→ **Exercise aim**:
The lines to copy are those in the listing that hold the word "foreignUnfinishedChores".

→ **Exercise material**:
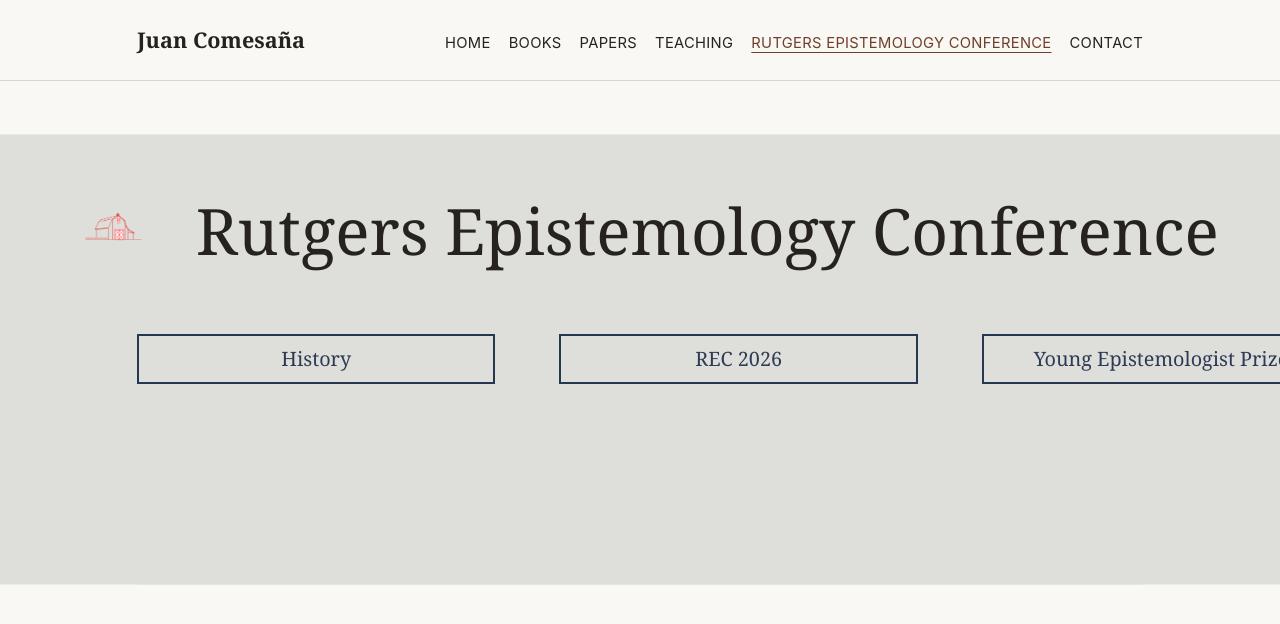
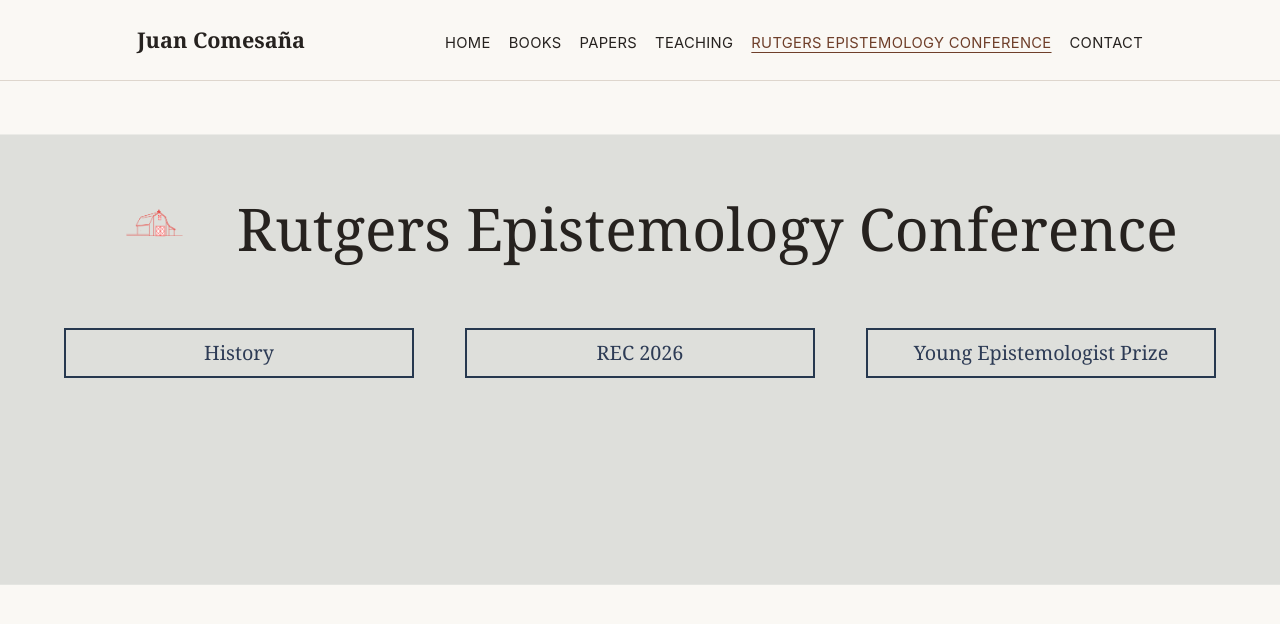
Before and after one commit to Comesana73/juancomesana.org, a Jekyll site: the page built from rec.md, in a window 1280 px wide. Shown: the top 624 px of the page. Built offline with Jekyll 4.4.1, drawn with Linux system fonts in a browser that asks for light colours.

Commit message:
Update site.css

```diff
--- a/assets/css/site.css
+++ b/assets/css/site.css
@@ -274,9 +274,12 @@
   background: #dedfdb;
   box-shadow: 0 0 0 100vmax #dedfdb;
   clip-path: inset(0 -100vmax);
+  margin-left: calc(50% - 50vw);
   max-width: none;
   min-height: 50vh;
+  overflow-x: clip;
   padding: clamp(2.5rem, 5vw, 3.25rem) 0 clamp(3.5rem, 7vw, 5rem);
+  width: 100vw;
 }
 
 .rec-title-group {
@@ -295,7 +298,7 @@
 }
 
 .rec-page h1 {
-  font-size: clamp(2.6rem, 5vw, 4.35rem);
+  font-size: clamp(2.35rem, 4.6vw, 4.35rem);
   font-weight: 400;
   letter-spacing: 0;
   margin: 0;
@@ -305,11 +308,11 @@
 
 .rec-page .button-list {
   display: grid;
-  gap: clamp(1.5rem, 5vw, 6rem);
-  grid-template-columns: repeat(3, minmax(280px, 1fr));
+  gap: clamp(1.25rem, 4vw, 6rem);
+  grid-template-columns: repeat(3, minmax(0, 1fr));
   margin: 0 auto;
   max-width: 1800px;
-  width: min(94vw, 1800px);
+  width: min(90vw, 1800px);
 }
 
 .rec-page .button-list a {
@@ -340,6 +343,9 @@
     white-space: normal;
   }
 
+}
+
+@media (max-width: 900px) {
   .rec-page .button-list {
     gap: 1rem;
     grid-template-columns: 1fr;
@@ -383,7 +389,9 @@
   }
 
   .rec-page {
-    padding: 3rem 0 4rem;
+    margin-left: -1.5rem;
+    padding: 3rem 1.5rem 4rem;
+    width: calc(100% + 3rem);
   }
 
   .book img {
```
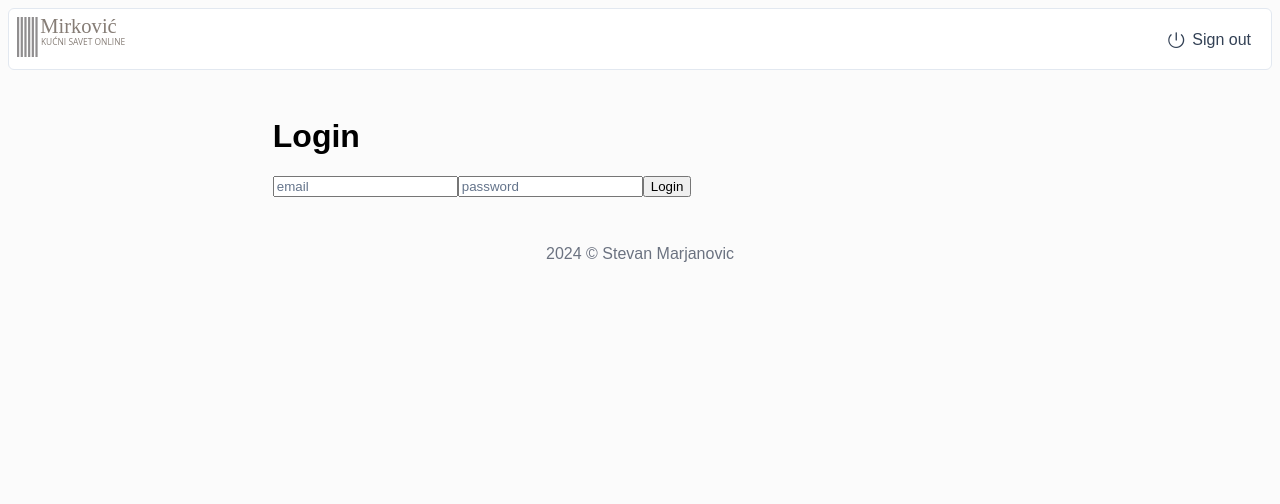
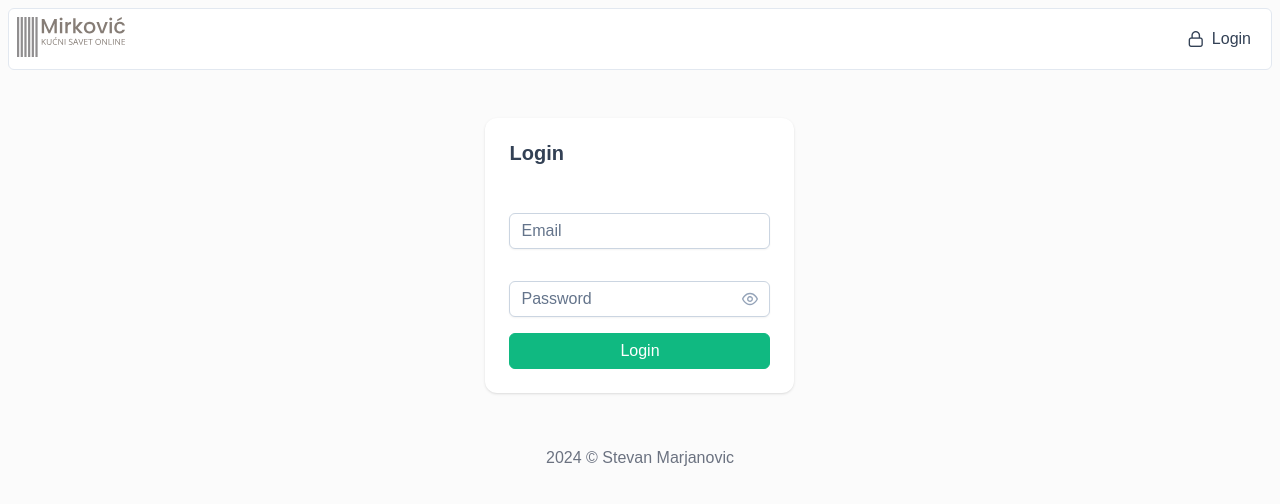
Before and after one commit to marjanovicsteva/kucni-savet, a Vue app: page /login in a window 1280 px wide. Shown: the top 504 px of the page. Built offline with nearby package versions, Linux system fonts and the light colour scheme; no server answers; a web font is replaced by a local one.

Commit message:
Login redesign, new chore category and bug fixes

```diff
--- a/index.html
+++ b/index.html
@@ -4,6 +4,11 @@
     <meta charset="UTF-8" />
     <link rel="icon" type="image/png" href="/favicon.png" />
     <meta name="viewport" content="width=device-width, initial-scale=1.0" />
+
+    <link rel="preconnect" href="https://fonts.googleapis.com">
+    <link rel="preconnect" href="https://fonts.gstatic.com" crossorigin>
+    <link href="https://fonts.googleapis.com/css2?family=Poppins:ital,wght@0,100;0,200;0,300;0,400;0,500;0,600;0,700;0,800;0,900;1,100;1,200;1,300;1,400;1,500;1,600;1,700;1,800;1,900&display=swap" rel="stylesheet">
+
     <title>KucniSavetOnline</title>
   </head>
   <body>
--- a/src/App.vue
+++ b/src/App.vue
@@ -6,13 +6,13 @@
       </template>
 
       <template #item="{ item, props }">
-        <RouterLink v-if="!!currentUser === item.requiresAuth && item.route" :to="item.route" v-slot="{ href, navigate }" custom>
+        <RouterLink v-if="!!currentUser === !!item.requiresAuth && item.route" :to="item.route" v-slot="{ href, navigate }" custom>
           <a :href="href" v-bind="props.action" @click="navigate" class="flex align-items-center">
             <i v-if="item.icon" class="mr-2" :class="item.icon"></i>
             {{ item.label }}
           </a>
         </RouterLink>
-        <a href="http://google.com" v-else-if="item.action" @click="item.action" class="flex align-items-center" v-bind="props.action">
+        <a href="#!" v-else-if="!!currentUser === !!item.requiresAuth && item.action" @click="item.action" class="flex align-items-center" v-bind="props.action">
           <i v-if="item.icon" class="mr-2" :class="item.icon"></i>
           {{ item.label }}
         </a>
@@ -69,7 +69,7 @@ export default {
           label: 'Sign out',
           icon: 'pi pi-power-off',
           action: () => {
-            alert('Signout')
+            this.handleSignOut()
           },
           requiresAuth: true
         }
@@ -82,6 +82,8 @@ export default {
       const auth = getAuth()
       signOut(auth).then(() => {
         this.$router.push('/login')
+      }).catch((error) => {
+        console.log(error)
       })
     }
   },
--- a/src/components/ChoreCard.vue
+++ b/src/components/ChoreCard.vue
@@ -1,5 +1,5 @@
 <template>
-    <Card class="w-full md:w-fit flex-1 min-w-[33%] max-w-[50%] cursor-pointer hover:shadow-md" @click="onClick(chore)">
+    <Card class="w-full md:w-fit flex-1 md:min-w-[33%] md:max-w-[50%] cursor-pointer hover:shadow-md" @click="onClick(chore)">
         <template #title>
             <div class="flex flex-row justify-between gap-4 items-center">
                 <span>{{ chore.name }}</span>
@@ -29,6 +29,7 @@ import Card from "primevue/card"
 import Tag from "primevue/tag"
 import Avatar from "primevue/avatar"
 import AvatarGroup from "primevue/avatargroup"
+
 import db from "../firebaseInit.js"
 import { doc, updateDoc, getDocs, query, where, collection, arrayUnion, Timestamp } from "firebase/firestore"
 
--- a/src/router/index.js
+++ b/src/router/index.js
@@ -43,7 +43,6 @@ router.beforeEach(async (to, from, next) => {
         if (await getCurrentUser()) {
             next()
         } else {
-            alert('You dont have access')
             next("/login")
         }
     } else {
--- a/src/views/HomeView.vue
+++ b/src/views/HomeView.vue
@@ -2,15 +2,19 @@
 <div>
     <h2>My Chores</h2>
 
-    <ChoresCardList :chores="myChores" :currentUser="currentUser"></ChoresCardList>
+    <ChoresCardList :chores="myChores" :currentUser="currentUser" />
+
+    <h2>Deductive Chores</h2>
+
+    <ChoresCardList :chores="deductiveChores" :currentUser="currentUser" />
 
     <h2>Mutual Unfinished Chores</h2>
 
-    <ChoresCardList :chores="unfinishedUnassignedChores" :currentUser="currentUser"></ChoresCardList>
+    <ChoresCardList :chores="unfinishedUnassignedChores" :currentUser="currentUser" />
 
     <h2>All Others' Unfinished Chores</h2>
 
-    <ChoresCardList :chores="foreignUnfinishedChores" :currentUser="currentUser"></ChoresCardList>
+    <ChoresCardList :chores="foreignUnfinishedChores" :currentUser="currentUser" />
 </div>
 </template>
 
@@ -36,13 +40,18 @@ export default {
         },
         unfinishedUnassignedChores() {
             return this.chores.filter(chore => {
-                return !chore.assignee && !this.isDone(chore)
+                return !chore.assignee && !this.isDone(chore) && chore.frequency
             })
         },
         foreignUnfinishedChores() {
             return this.chores.filter(chore => {
                 const isSomeoneElses = chore.assignee?.uid !== this.currentUser.uid
-                return chore.assignee && isSomeoneElses && !this.isDone(chore)
+                return chore.assignee && isSomeoneElses && !this.isDone(chore) && chore.frequency
+            })
+        },
+        deductiveChores() {
+            return this.chores.filter(chore => {
+                return !chore.frequency
             })
         }
     },
@@ -151,11 +160,11 @@ export default {
 
             switch (chore.frequency) {
                 case 'daily':
-                    return diffDays > 1
+                    return diffDays <= 1
                 case 'weekly':
-                    return diffDays > 7
+                    return diffDays <= 7
                 case 'fortnightly':
-                    return diffDays > 14
+                    return diffDays <= 14
                 default:
                     return undefined
             }
--- a/src/views/LoginView.vue
+++ b/src/views/LoginView.vue
@@ -1,17 +1,42 @@
 <template>
-<div>
-    <h1>Login</h1>
+<div class="flex items-center justify-center my-10">
+    <Card>
+        <template #title>
+            Login
+        </template>
 
-    <p v-if="error">{{ error }}</p>
-    <input type="text" placeholder="email" v-model="email">
-    <input type="password" placeholder="password" v-model="password">
-    <button @click="login">Login</button>
+        <template #content>
+            <Message v-if="error" severity="error" :closable="false">{{ error }}</Message>
+
+            <FloatLabel class="mt-8">
+                <InputText id="email" v-model="email" type="email" class="w-full" />
+                <label for="email">Email</label>
+            </FloatLabel>
+
+            <FloatLabel class="mt-8">
+                <Password id="password" v-model="password" :feedback="false" toggleMask class="w-full" />
+                <label for="password">Password</label>
+            </FloatLabel>
+        </template>
+
+        <template #footer>
+            <Button label="Login" class="w-full" @click="login" />
+        </template>
+    </Card>
 </div>
 </template>
 
 <script>
+import Card from 'primevue/card'
+import InputText from 'primevue/inputtext'
+import FloatLabel from 'primevue/floatlabel'
+import Password from 'primevue/password'
+import Button from 'primevue/button'
+import Message from 'primevue/message'
+
 import { getAuth, signInWithEmailAndPassword } from "firebase/auth"
 export default {
+    components: { Card, InputText, FloatLabel, Password, Button, Message },
     data() {
         return {
             email: '',
@@ -24,8 +49,7 @@ export default {
             const auth = getAuth()
             signInWithEmailAndPassword(auth, this.email, this.password)
                 .then(data => {
-                    console.log("Successfully logged in")
-                    console.log(auth.currentUser)
+                    this.error = ''
                     this.$router.push('/')
                 })
                 .catch(error => {
```
Also changed, not shown: src/assets/kso.svg.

→ **Written answer**:
-    <ChoresCardList :chores="foreignUnfinishedChores" :currentUser="currentUser"></ChoresCardList>
+    <ChoresCardList :chores="foreignUnfinishedChores" :currentUser="currentUser" />
         foreignUnfinishedChores() {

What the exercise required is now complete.